To the left is a 1929 panorama photograph looking east (into Broadview) and south from the corner of Chaucer and Mannheim. This photo was part of advertising campaign by the George F. Nixon & Company, another developer involved in Westchester. When you click on the thumbnail image, be prepared to scroll to the right. This is a very W-I-D-E picture. To the right is an enlargement of the advertising sign. Click on it and read the features offered through the developers of the Metropolitan District Reality Trust.
Before the Depression more than home construction was being advertised. Here is an ad from the Westchester Tribune in 1926.
This 1928 aerial photograph is of most of the area enclosed by Roosevelt Road (diagonally sloping up from the lower left hand corner), Wolf Road, 22nd Street (Cermak), and Mannheim Road (beyond the left side of the photo). The area to the west (right) of Mayfair Avenue contains few structures. The oval drive in the Oakridge Cemetery can be seen in the middle of the picture.
Improvements on 31st Street were completed in 1928. Read 31st Paving Open, LaGrange Citizen, Sep 6 1928.

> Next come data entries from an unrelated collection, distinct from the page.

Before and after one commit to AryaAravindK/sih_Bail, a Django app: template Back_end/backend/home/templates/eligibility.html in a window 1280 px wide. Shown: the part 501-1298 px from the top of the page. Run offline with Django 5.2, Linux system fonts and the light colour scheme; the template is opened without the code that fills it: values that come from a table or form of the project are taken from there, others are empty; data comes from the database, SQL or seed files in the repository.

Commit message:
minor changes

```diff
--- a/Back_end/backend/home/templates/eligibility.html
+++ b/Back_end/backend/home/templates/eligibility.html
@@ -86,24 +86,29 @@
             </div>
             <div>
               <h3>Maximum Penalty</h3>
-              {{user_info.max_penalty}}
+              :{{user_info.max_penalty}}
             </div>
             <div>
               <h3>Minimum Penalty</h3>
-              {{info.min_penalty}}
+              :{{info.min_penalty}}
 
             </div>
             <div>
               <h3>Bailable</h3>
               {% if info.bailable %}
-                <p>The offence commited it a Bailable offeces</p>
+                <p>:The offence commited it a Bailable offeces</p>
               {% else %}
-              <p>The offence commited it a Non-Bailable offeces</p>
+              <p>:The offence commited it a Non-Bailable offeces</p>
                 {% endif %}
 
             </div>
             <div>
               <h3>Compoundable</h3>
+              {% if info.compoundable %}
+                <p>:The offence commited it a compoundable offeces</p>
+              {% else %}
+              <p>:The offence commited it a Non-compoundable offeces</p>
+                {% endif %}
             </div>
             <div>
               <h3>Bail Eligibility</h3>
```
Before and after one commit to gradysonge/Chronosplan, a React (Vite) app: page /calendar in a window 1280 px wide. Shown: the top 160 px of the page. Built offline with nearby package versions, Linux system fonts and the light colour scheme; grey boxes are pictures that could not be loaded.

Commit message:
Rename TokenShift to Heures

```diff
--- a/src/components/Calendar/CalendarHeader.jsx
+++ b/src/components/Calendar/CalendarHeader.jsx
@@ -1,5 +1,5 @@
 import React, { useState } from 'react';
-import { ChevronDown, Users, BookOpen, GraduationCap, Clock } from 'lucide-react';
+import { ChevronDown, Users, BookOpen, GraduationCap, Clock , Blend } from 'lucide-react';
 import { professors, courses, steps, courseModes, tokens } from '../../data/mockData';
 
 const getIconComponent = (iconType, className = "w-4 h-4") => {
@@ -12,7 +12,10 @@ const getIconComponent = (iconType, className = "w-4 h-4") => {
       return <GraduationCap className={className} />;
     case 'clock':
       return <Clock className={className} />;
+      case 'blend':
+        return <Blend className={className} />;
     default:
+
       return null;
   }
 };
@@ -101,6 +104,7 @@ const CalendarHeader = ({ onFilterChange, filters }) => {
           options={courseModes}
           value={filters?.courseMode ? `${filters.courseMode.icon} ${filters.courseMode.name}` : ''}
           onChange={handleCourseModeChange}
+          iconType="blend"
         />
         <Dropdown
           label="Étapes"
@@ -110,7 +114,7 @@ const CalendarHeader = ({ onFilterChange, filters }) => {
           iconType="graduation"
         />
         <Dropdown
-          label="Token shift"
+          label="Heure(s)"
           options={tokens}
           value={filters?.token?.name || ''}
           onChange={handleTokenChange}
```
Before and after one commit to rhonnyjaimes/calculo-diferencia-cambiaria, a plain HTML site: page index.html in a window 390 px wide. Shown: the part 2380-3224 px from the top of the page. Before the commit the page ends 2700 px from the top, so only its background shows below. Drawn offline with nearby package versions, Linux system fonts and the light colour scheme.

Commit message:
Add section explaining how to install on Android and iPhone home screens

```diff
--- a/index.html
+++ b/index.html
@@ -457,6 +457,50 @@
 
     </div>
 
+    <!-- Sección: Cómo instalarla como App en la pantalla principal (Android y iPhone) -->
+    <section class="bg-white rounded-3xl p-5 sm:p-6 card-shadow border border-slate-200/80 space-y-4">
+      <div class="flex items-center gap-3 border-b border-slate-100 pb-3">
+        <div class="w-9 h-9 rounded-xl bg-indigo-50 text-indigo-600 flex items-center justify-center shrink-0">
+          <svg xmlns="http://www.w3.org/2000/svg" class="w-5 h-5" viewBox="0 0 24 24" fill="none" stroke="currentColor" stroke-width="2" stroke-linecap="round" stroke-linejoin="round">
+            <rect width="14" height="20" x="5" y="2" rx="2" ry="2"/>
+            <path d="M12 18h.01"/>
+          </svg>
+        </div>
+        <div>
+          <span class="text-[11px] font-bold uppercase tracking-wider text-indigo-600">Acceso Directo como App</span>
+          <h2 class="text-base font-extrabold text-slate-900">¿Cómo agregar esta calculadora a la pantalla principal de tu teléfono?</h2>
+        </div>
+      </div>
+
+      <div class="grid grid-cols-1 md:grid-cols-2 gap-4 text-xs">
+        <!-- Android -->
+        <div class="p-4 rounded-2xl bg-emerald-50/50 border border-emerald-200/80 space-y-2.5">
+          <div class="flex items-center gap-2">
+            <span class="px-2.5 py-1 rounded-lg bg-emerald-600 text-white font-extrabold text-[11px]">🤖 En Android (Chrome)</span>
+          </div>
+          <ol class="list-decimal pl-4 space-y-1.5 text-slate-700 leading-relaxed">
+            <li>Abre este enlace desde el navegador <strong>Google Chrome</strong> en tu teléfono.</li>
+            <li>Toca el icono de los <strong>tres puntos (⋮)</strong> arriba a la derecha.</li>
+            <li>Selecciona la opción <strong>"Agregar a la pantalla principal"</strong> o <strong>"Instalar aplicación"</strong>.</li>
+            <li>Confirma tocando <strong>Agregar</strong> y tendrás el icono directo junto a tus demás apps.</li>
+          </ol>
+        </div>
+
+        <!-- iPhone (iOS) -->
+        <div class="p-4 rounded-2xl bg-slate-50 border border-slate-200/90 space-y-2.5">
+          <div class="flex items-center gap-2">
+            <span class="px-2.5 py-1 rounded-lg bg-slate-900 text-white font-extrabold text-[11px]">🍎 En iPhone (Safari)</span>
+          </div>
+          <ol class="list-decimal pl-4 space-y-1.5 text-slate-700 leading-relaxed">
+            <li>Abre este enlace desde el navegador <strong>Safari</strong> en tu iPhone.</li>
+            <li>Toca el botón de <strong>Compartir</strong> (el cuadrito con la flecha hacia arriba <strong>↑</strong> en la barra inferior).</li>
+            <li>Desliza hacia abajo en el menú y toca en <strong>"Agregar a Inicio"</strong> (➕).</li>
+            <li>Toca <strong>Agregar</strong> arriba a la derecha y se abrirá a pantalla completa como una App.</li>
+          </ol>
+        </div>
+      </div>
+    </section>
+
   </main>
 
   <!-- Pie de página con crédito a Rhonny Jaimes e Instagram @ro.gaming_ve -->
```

Even after the start of the Great Depression development continue on Westchester. An article appeared in the December 5, 1929 issue of the "LaGrange Citizen" newspaper about the completion of the first business block. See LaGrange Citizen,Westchester 1st Business Block Up, Dec 5 1929.
A blowup of the corner of Wolf and Cermak Roads shows the Immanuel Lutheran corner with its church and school.
Village President Grant N. Britten, Village Clerk Ruben N. Nelson and Village Treasurer Wesley Panttila stand next to the Village Hall in 1931. These three men were prominent Village individuals. The school shown above was named for President Britten. Ruben Nelson became Village President in 1937. His wife Stella was a president of the Westchester PTA. Ruben and Stella are former residents of the house which is now known as the Franzosenbusch Prairie House. Wesley Panttila served for many years as the Police Magistrate.
(Photograph by Charles N. Field)
The first village hall had been rented space in the food store building at 1543 Westchester Blvd. This picture was therefore the second village hall, but the first owned by Village.
The former Zelosky development office became the third village hall (the second owned by the Village). The thatch roof building stood near the intersection Roosevelt and Balmoral. This is how it looked in 1939. The Zelosky office can be seen in the Westchester Tribune Sep 28 1926 page 5 -- Full Page Ad.
Photographs by Charles N. Field
By 1948 the Village was growing. Wesley Panttila was the police chief. He stands proudly with Sergeant Harry Rose and Patrolmen Jim McBride and Ken Thompson. The viaduct in the background is for the I. C. R. R. line1. This police force served the community just before the Westchester's post-war "building boom".
(Photograph by Charles N. Field)
The Park and Shop at northeast corner of Mannheim and Cermak (22nd Street) has been a commercial business center since the 1950s. The Park and Shop had a drug store, a supermarket, a bakery, a delicatessen, a hardware store, a currency exchange, a beauty shop and other specialty stores.
In 1955 Westchester formed its own full-time fire department. See Westchester Fire Department 1955.
(Photograph from the Martindale News, circa 1960)
1The Belt RR was formally know as the Indiana Harbor Belt Rail Road. It is not part of the Illinois Central Rail Road.
Last Modified: 12/18/2006